(The task):
Looking at the records below, please say how many lines contain the word "CProductManager", as a bare number.

(Record set):
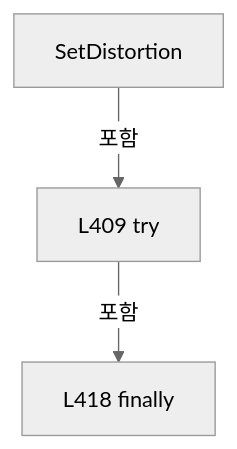
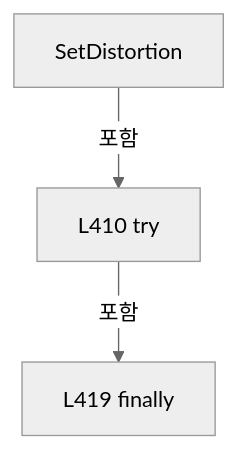
One commit to kjuws10-rgb/Shared changed the tenth of 27 diagrams in A3 LD Code Ref/files/Drilling.Common/Product/CProductManager.cs.md. Above: the diagram before and after it, drawn with Mermaid (neutral theme). The commit also changed other lines of this file and 8055 other files, not shown here.

Commit message:
docs(a3): trace Stage Glass Data and refresh architecture and full code reference

````diff
--- a/A3 LD Code Ref/files/Drilling.Common/Product/CProductManager.cs.md
+++ b/A3 LD Code Ref/files/Drilling.Common/Product/CProductManager.cs.md
@@ -1465,8 +1466,8 @@
 ```mermaid
 flowchart TD
  M["SetDistortion"]
- N0["L409 try"]
+ N0["L410 try"]
  M -->|포함| N0
- N1["L418 finally"]
+ N1["L419 finally"]
  N0 -->|포함| N1
 ```
````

(Result of this task):
3